And that doesn’t even include the two times in the past seven years he’s led a go-ahead drive only to see his defense give back the advantage.
Brady may not play this [expletive] to go to Pro Bowls, but he’s been named to the AFC squad each of the past 10 seasons. Peyton Manning, Favre, and Brees are the only other quarterbacks to earn more than 10 nods in their careers.
Manning, Favre, and Johnny Unitas are the only QBs to win more than the two MVP awards Brady has earned since 2009, and Montana is the only QB with more Super Bowl MVPs than the two (and counting?) Brady has claimed in that same span.
On top of that, Brady’s led the league in TD passes twice more in the past decade and has also paced the NFL in both passing yards and passer rating in different seasons.
So, would post-surgery Brady be the GOAT?
Brady’s past decade compares respectably to other candidates’ entire careers. His achievements as a winner and a postseason performer in that time should be the envy of all except maybe Montana.
And, remember, it’s not over. Before he hangs up his Under Armours for this season, Brady could well have another Super Bowl title — and Super Bowl MVP — added to his resume. If he fulfills his informal promise of playing to age 45, a merely average level of play will have his reconstructed ACL to the cusp of the top five in career yards, touchdowns, and probably wins.

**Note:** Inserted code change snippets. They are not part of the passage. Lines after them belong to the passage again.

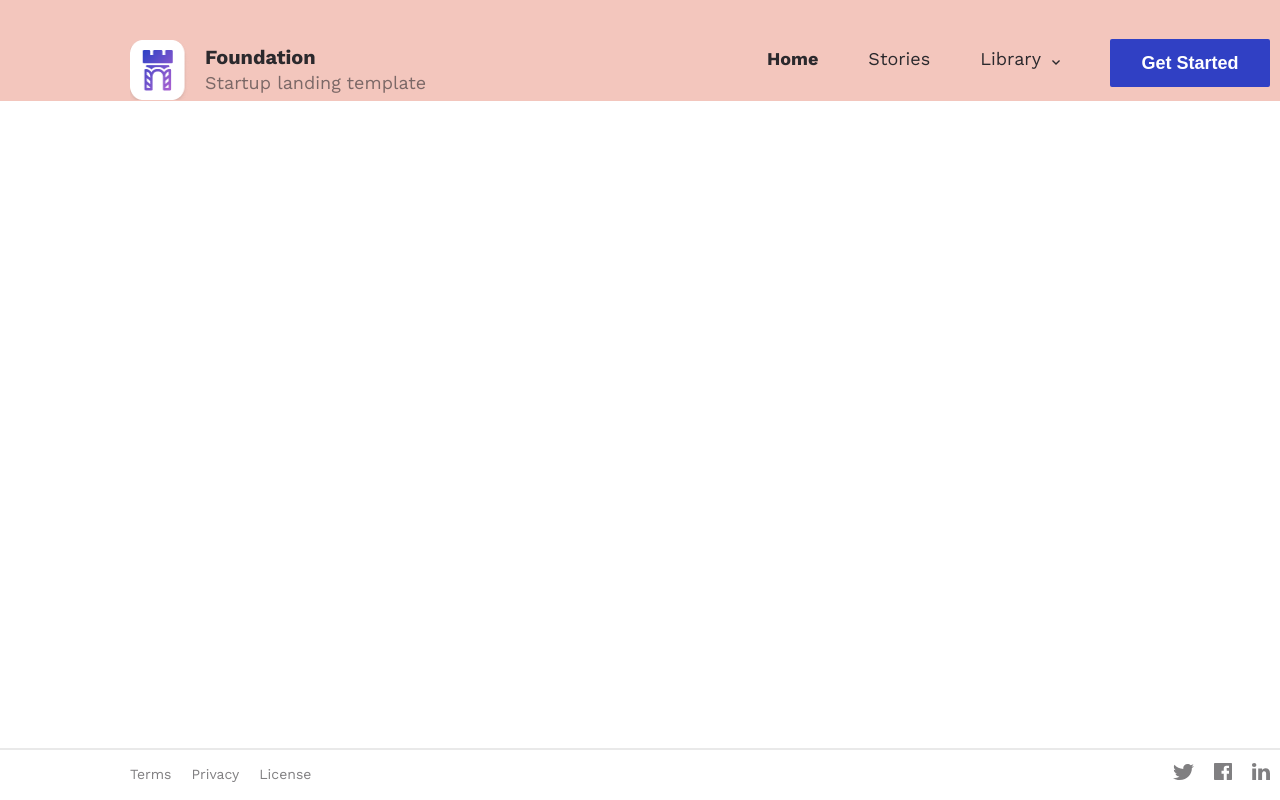
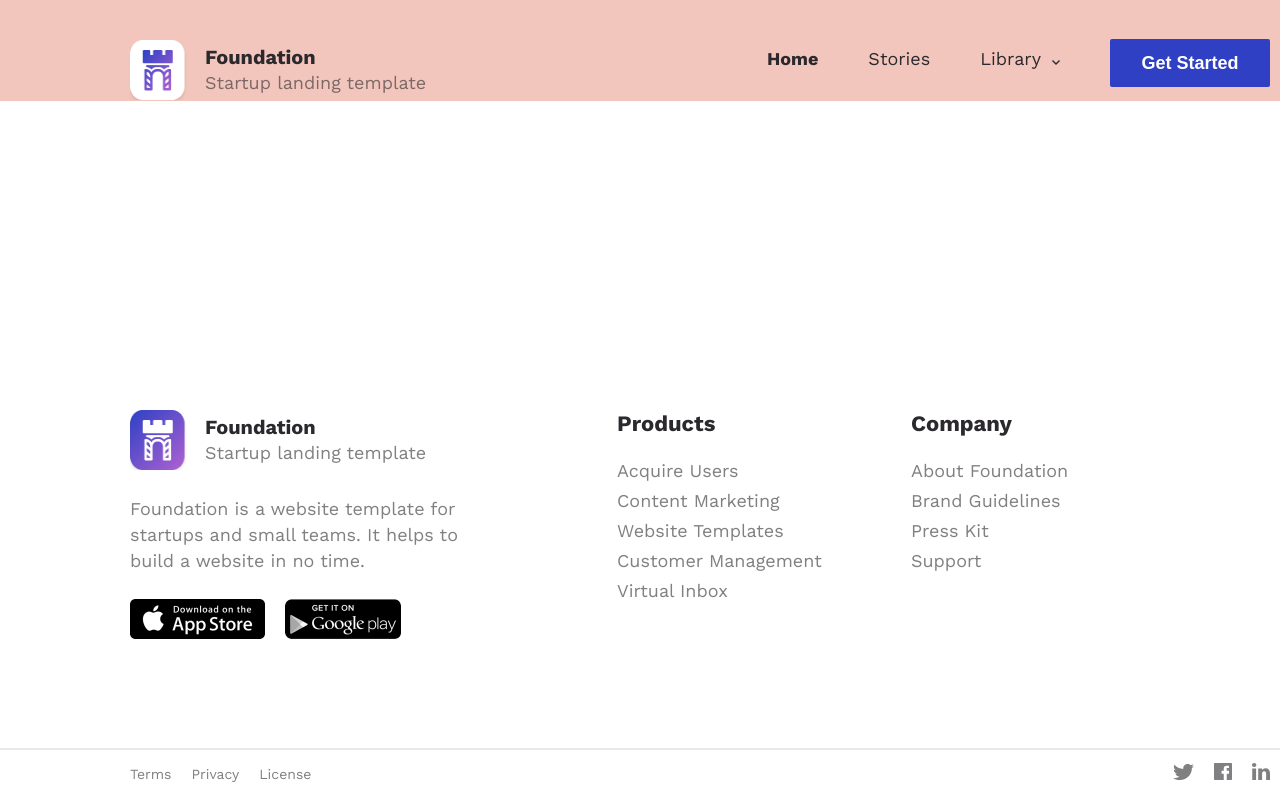
Before and after one commit to BogdanWazer/gromcode-1, a plain HTML site: page index.html in a window 1280 px wide. Shown: the top 800 px of the page. Drawn offline with nearby package versions, Linux system fonts and the light colour scheme.

Commit message:
footer__Done

```diff
--- a/index.html
+++ b/index.html
@@ -44,6 +44,65 @@
 
       <!-- Footer -->
       <footer class="footer">
+        <div class="footer__navigation">
+          <div class="footer__about">
+            <div class="logo">
+              <img
+                class="logo__icon"
+                src="./img/site-icon-dark.png"
+                alt="Logo"
+              />
+              <div class="logo__text">
+                <span class="logo-name">Foundation</span>
+                <span class="logo-description">Startup landing template</span>
+              </div>
+            </div>
+
+            <p class="logo-descr">
+              Foundation is a website template for startups and small teams. It
+              helps to build a website in no time.
+            </p>
+
+            <div class="footer__navigation-downloads">
+              <a href="https://apps.apple.com/" target="_blank"
+                ><img
+                  src="./img/downloads-button/AppStore.png"
+                  alt="App Store download"
+              /></a>
+              <a href="https://play.google.com/" target="_blank"
+                ><img
+                  src="./img/downloads-button/Google Play.png"
+                  alt="Google Play download"
+              /></a>
+            </div>
+          </div>
+
+          <div class="additional-navigation">
+            <div class="additional-navigation__column nav-links">
+              <h3 class="additional-navigation__header">Products</h3>
+              <ul class="additional-navigation__list">
+                <li class="additional-navigation__item">Acquire Users</li>
+                <li class="additional-navigation__item">Content Marketing</li>
+                <li class="additional-navigation__item">Website Templates</li>
+                <li class="additional-navigation__item">Customer Management</li>
+                <li class="additional-navigation__item">Virtual Inbox</li>
+              </ul>
+            </div>
+            <div class="additional-navigation__column nav-links">
+              <h3 class="additional-navigation__header">Company</h3>
+
+              <ul class="additional-navigation__list">
+                <li class="additional-navigation__item">About Foundation</li>
+                <li class="additional-navigation__item">Brand Guidelines</li>
+                <li class="additional-navigation__item">Press Kit</li>
+                <li class="additional-navigation__item">Support</li>
+              </ul>
+            </div>
+          </div>
+
+          <!-- Additional Navigation -->
+        </div>
+
         <!-- Footer bottom -->
         <div class="footer__line"></div>
         <nav class="footer-nav">
--- a/scss/_base.scss
+++ b/scss/_base.scss
@@ -1,5 +1,6 @@
 body {
   font-family: 'Work Sans', sans-serif;
+  color: #2b292d;
 }
 
 .container {
--- a/scss/_footer.scss
+++ b/scss/_footer.scss
@@ -33,6 +33,34 @@
       color: rgba(43, 41, 45, 0.6);
     }
   }
+
+  &__navigation {
+    display: flex;
+    width: 1140px;
+    margin: 0 auto;
+    height: 338px;
+    padding-top: 44px;
+
+    &-downloads {
+      display: flex;
+      gap: 20px;
+      margin-top: 25px;
+    }
+  }
+
+  &__about {
+    display: flex;
+    flex-direction: column;
+    height: 171px;
+    width: 360px;
+
+    .logo-descr {
+      margin-top: 26px;
+      font-size: 18px;
+      line-height: 26px;
+      color: rgba(43, 41, 45, 0.6);
+    }
+  }
 }
 
 .social-links {
@@ -40,3 +68,26 @@
   gap: 20px;
   margin-left: auto;
 }
+
+.additional-navigation {
+  display: flex;
+  gap: 29px;
+  margin-left: 127px;
+
+  &__column {
+    width: 265px;
+  }
+
+  &__header {
+    font-weight: 700;
+    font-size: 22px;
+    line-height: 28px;
+    margin-bottom: 18px;
+  }
+
+  &__item {
+    font-size: 18px;
+    line-height: 30px;
+    color: rgba(43, 41, 45, 0.6);
+  }
+}
```
Also changed, not shown: img/downloads-button/AppStore.png (added), img/downloads-button/Google Play.png (added), img/site-icon-dark.png (added), scss/main.css, 1 other file.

Which makes it even clearer that claiming any quarterback has been better than Brady when considering his entire body of work has long since become a brand of lunacy espoused exclusively by trolls.